When I hooked up with my iPhone last fall, I was nervous. I wondered, would we work well together? Would he understand that I wanted an open relationship, and he would therefore have to give me some time to be alone with my Nintendo DS and PSP?
I can safely say my iPhone has been patient and accommodating. We go to the park, we take long bus rides, we interact quietly while old people in front of us yell slowly at bank tellers. I still feel a little overwhelmed by the relationship; I know that there is still so much more we need to do together. At the same time, we’ve found some great games to play despite being a couple for a mere half-year.
My five favorite games for the iPhone (so far) include:
The App Store has no shortage of line-drawing games, most of which involve drawing a path that will guide hapless creature or vehicle X to safety. Firemint Games’ Flight Control is a favorite example of the genre, but I prefer the sea and Imangi Studios’ Harbor Master.
The premise between the games is almost identical: Instead of landing planes on runways, you must dock ships, unload their cargo, and send them on their way. If two ships collide and do the Titanic thing, the game is over. Over time, weather conditions become an issue, too.
True to most line-drawing games, the action in Harbor Master starts slowly, but escalates into insanity pretty quickly. You’ll crash, crash, and crash again, but it becomes harder, not easier, to resist starting up a new game.

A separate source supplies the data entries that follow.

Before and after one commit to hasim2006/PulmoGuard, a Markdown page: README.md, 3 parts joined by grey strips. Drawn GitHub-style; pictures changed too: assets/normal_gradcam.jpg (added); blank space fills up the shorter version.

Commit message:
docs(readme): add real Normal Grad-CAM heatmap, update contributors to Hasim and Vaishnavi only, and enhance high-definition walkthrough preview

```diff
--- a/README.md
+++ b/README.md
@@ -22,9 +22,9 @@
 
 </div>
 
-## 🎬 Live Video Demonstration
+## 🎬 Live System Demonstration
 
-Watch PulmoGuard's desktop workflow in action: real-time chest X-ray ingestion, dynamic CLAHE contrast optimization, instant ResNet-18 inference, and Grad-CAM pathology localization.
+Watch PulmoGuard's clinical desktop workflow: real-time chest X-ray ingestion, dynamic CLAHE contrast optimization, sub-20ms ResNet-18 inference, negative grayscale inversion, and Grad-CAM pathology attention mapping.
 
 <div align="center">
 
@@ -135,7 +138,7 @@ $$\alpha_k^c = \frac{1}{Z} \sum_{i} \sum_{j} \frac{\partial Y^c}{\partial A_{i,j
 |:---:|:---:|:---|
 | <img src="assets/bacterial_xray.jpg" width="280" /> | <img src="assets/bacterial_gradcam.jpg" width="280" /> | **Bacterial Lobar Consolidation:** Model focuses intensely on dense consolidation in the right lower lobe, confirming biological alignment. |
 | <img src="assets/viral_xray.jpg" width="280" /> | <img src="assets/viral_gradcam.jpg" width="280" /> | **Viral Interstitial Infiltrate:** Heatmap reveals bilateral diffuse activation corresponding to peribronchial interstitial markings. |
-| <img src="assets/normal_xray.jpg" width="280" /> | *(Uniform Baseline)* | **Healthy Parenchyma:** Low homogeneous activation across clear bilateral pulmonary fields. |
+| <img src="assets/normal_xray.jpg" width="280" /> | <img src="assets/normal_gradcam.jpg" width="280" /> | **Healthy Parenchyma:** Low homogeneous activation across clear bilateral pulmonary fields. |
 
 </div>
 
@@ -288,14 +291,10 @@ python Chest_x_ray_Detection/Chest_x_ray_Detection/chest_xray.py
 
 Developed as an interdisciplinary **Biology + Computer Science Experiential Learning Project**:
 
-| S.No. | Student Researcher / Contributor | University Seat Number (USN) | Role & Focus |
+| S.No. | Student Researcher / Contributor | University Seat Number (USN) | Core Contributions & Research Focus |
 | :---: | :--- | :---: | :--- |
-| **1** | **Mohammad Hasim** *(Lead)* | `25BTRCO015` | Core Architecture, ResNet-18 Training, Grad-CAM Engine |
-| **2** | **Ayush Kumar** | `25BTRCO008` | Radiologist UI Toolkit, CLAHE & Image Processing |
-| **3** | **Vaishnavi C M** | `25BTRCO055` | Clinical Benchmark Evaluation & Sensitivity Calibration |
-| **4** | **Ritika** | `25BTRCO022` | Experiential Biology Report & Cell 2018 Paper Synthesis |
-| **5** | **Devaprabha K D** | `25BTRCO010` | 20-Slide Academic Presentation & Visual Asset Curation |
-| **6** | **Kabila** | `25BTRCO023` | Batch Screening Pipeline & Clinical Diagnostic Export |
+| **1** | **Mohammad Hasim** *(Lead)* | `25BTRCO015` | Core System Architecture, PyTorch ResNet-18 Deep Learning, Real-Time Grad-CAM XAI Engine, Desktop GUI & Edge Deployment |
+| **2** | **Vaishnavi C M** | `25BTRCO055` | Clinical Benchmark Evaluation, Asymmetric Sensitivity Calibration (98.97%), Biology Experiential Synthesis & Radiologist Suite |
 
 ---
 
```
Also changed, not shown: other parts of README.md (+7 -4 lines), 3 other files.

Two of my very favorite games in the world include Super Metroid for the Super Nintendo and Castlevania: Symphony of the Night for the Playstation. The Deep’s inspiration is obvious, but its heritage is still noble. Instead of exploring the depths of Zebes or Dracula’s bachelor pad, you paddle around the briny depths, unlock passages, gather weapons, and backtrack to clean up earlier stages.

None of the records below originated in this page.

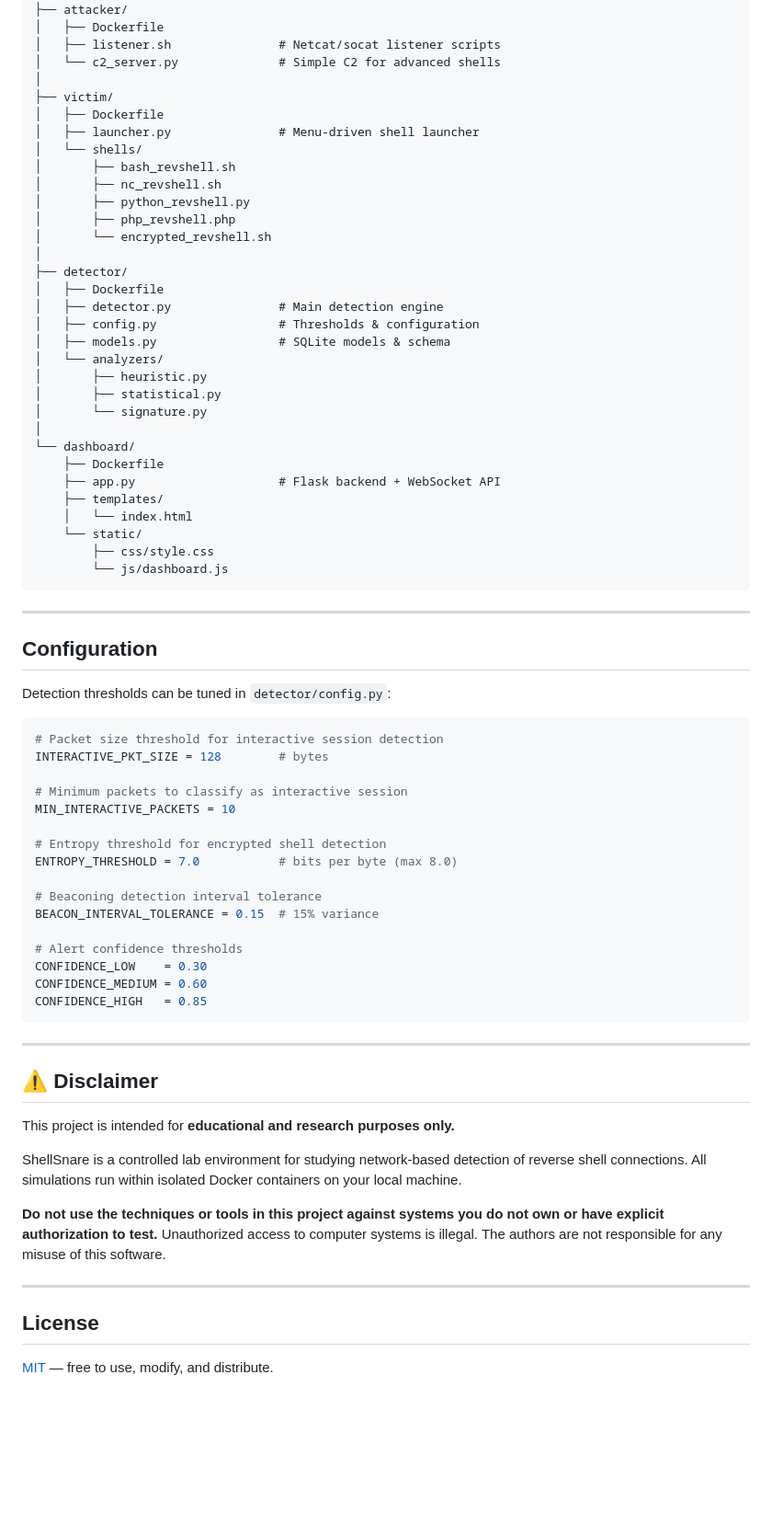
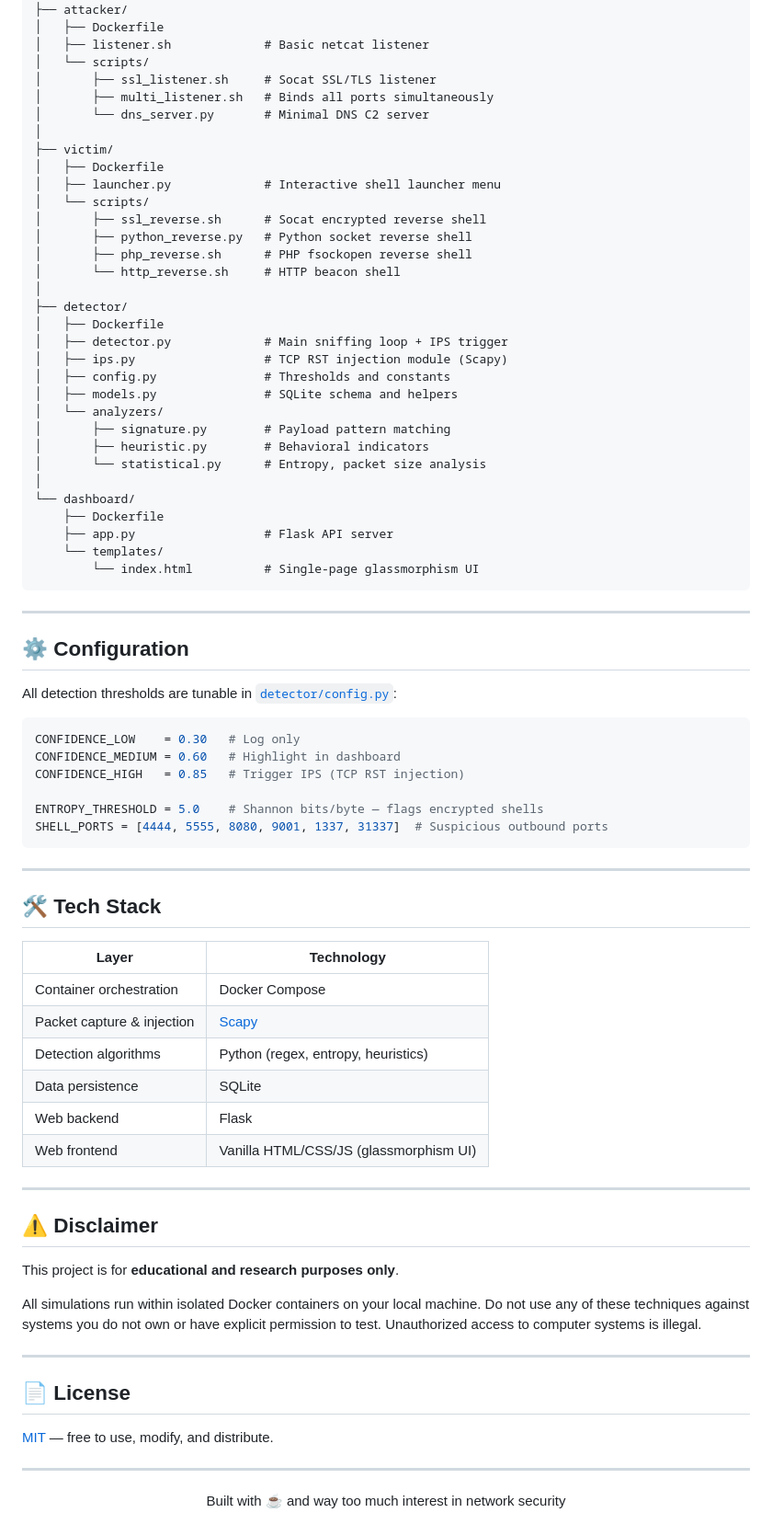
Before and after one commit to antonysabu1/reverse-shell-detector-, a Markdown page: README.md, the part around one of its changes. Shown at 92% size. GitHub-like rendering; blank space fills up the shorter version.

````diff
--- a/README.md
+++ b/README.md
@@ -201,76 +123,83 @@ shellsnare/
 │
 ├── attacker/
 │   ├── Dockerfile
-│   ├── listener.sh               # Netcat/socat listener scripts
-│   └── c2_server.py              # Simple C2 for advanced shells
+│   ├── listener.sh             # Basic netcat listener
+│   └── scripts/
+│       ├── ssl_listener.sh     # Socat SSL/TLS listener
+│       ├── multi_listener.sh   # Binds all ports simultaneously
+│       └── dns_server.py       # Minimal DNS C2 server
 │
 ├── victim/
 │   ├── Dockerfile
-│   ├── launcher.py               # Menu-driven shell launcher
-│   └── shells/
-│       ├── bash_revshell.sh
-│       ├── nc_revshell.sh
-│       ├── python_revshell.py
-│       ├── php_revshell.php
-│       └── encrypted_revshell.sh
+│   ├── launcher.py             # Interactive shell launcher menu
+│   └── scripts/
+│       ├── ssl_reverse.sh      # Socat encrypted reverse shell
+│       ├── python_reverse.py   # Python socket reverse shell
+│       ├── php_reverse.sh      # PHP fsockopen reverse shell
+│       └── http_reverse.sh     # HTTP beacon shell
 │
 ├── detector/
 │   ├── Dockerfile
-│   ├── detector.py               # Main detection engine
-│   ├── config.py                 # Thresholds & configuration
-│   ├── models.py                 # SQLite models & schema
+│   ├── detector.py             # Main sniffing loop + IPS trigger
+│   ├── ips.py                  # TCP RST injection module (Scapy)
+│   ├── config.py               # Thresholds and constants
+│   ├── models.py               # SQLite schema and helpers
 │   └── analyzers/
-│       ├── heuristic.py
-│       ├── statistical.py
-│       └── signature.py
+│       ├── signature.py        # Payload pattern matching
+│       ├── heuristic.py        # Behavioral indicators
+│       └── statistical.py      # Entropy, packet size analysis
 │
 └── dashboard/
     ├── Dockerfile
-    ├── app.py                    # Flask backend + WebSocket API
-    ├── templates/
-    │   └── index.html
-    └── static/
-        ├── css/style.css
-        └── js/dashboard.js
+    ├── app.py                  # Flask API server
+    └── templates/
+        └── index.html          # Single-page glassmorphism UI
 ```
 
 ---
 
-## Configuration
+## ⚙️ Configuration
 
-Detection thresholds can be tuned in `detector/config.py`:
+All detection thresholds are tunable in [`detector/config.py`](detector/config.py):
 
 ```python
-# Packet size threshold for interactive session detection
-INTERACTIVE_PKT_SIZE = 128        # bytes
+CONFIDENCE_LOW    = 0.30   # Log only
+CONFIDENCE_MEDIUM = 0.60   # Highlight in dashboard
+CONFIDENCE_HIGH   = 0.85   # Trigger IPS (TCP RST injection)
 
-# Minimum packets to classify as interactive session
-MIN_INTERACTIVE_PACKETS = 10
+ENTROPY_THRESHOLD = 5.0    # Shannon bits/byte — flags encrypted shells
+SHELL_PORTS = [4444, 5555, 8080, 9001, 1337, 31337]  # Suspicious outbound ports
+```
 
-# Entropy threshold for encrypted shell detection
-ENTROPY_THRESHOLD = 7.0           # bits per byte (max 8.0)
+---
 
-# Beaconing detection interval tolerance
-BEACON_INTERVAL_TOLERANCE = 0.15  # 15% variance
+## 🛠️ Tech Stack
 
-# Alert confidence thresholds
-CONFIDENCE_LOW    = 0.30
-CONFIDENCE_MEDIUM = 0.60
-CONFIDENCE_HIGH   = 0.85
-```
+| Layer | Technology |
+|-------|-----------|
+| Container orchestration | Docker Compose |
+| Packet capture & injection | [Scapy](https://scapy.net) |
+| Detection algorithms | Python (regex, entropy, heuristics) |
+| Data persistence | SQLite |
+| Web backend | Flask |
+| Web frontend | Vanilla HTML/CSS/JS (glassmorphism UI) |
 
 ---
 
 ## ⚠️ Disclaimer
 
-This project is intended for **educational and research purposes only.**
+This project is for **educational and research purposes only**.
 
-ShellSnare is a controlled lab environment for studying network-based detection of reverse shell connections. All simulations run within isolated Docker containers on your local machine.
-
-**Do not use the techniques or tools in this project against systems you do not own or have explicit authorization to test.** Unauthorized access to computer systems is illegal. The authors are not responsible for any misuse of this software.
+All simulations run within isolated Docker containers on your local machine. Do not use any of these techniques against systems you do not own or have explicit permission to test. Unauthorized access to computer systems is illegal.
 
 ---
 
-## License
+## 📄 License
 
 [MIT](LICENSE) — free to use, modify, and distribute.
+
+---
+
+<div align="center">
+Built with ☕ and way too much interest in network security
+</div>
````
Also changed, not shown: other parts of README.md (+68 -146 lines), docs/architecture.png (added), docs/dashboard.png (added).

While The Deep’s puzzles aren’t very, er, deep, it’s more than worthy as an adventure-based distraction. And the underwater exploration eliminates problems with inaccurate jumping and slippery controls, which tend to plague iPhone adventure games.
Gameloft’s re-creation of the Apple II edutainment classic would be in big trouble if it relied only on nostalgia. Beyond hunting for food, did anyone actually play the original Oregon Trail? Like, did they even try to get to Oregon? All I can remember is dying, typing a swear word on my tombstone, and calling it a day.
But Gameloft’s version of Oregon Trail rebuilds the game from the ground up and is very playable thanks to selectable difficulty, tons of minigames, branching paths, plenty of humor, and some bizarre deaths. My daughter was carried away by a giant eagle. Mommy loves you, Thundercat.
IIIIIIII just wanna fly. Put your arms around me baby, put your arms around me baby. Actually, I don’t know how Eryn would react if I tried to hug her. She’s a busy inventress; she probably wants to be left alone to develop new flying machines that’ll let her explore new dimensions. Oh well.
On the plus side, her sense of exploration gives the rest of us access to some laid-back flight simulator games that are perfect for winding down at the end of a hard day.
I never finished the original Final Fantasy for the Nintendo. In fact, I couldn’t stand it. I held this secret shame inside me for years until I found out I had good reason to feel smoldering hatred towards the game that saved Squaresoft’s bacon over two decades ago.
Apparently, the original version of Final Fantasy is so broken and so bugged-out, it’s nearly unbelievable. Half the characters’ stats are useless, and a large portion of the Mages’ spell roster does doodly squat. Squeenix eventually released “Final Fantasy: Dawn of Souls” for the Game Boy Advance, which fixed those grievances and much more. Final Fantasy for the iPhone retains those fixes and offers up some gorgeous high-resolution sprite work. Don’t attack those imps ’til you see the warts on the tips of their noses.
So concludes this list of my five favorite iPhone games. The contents of this list are subject to change tomorrow.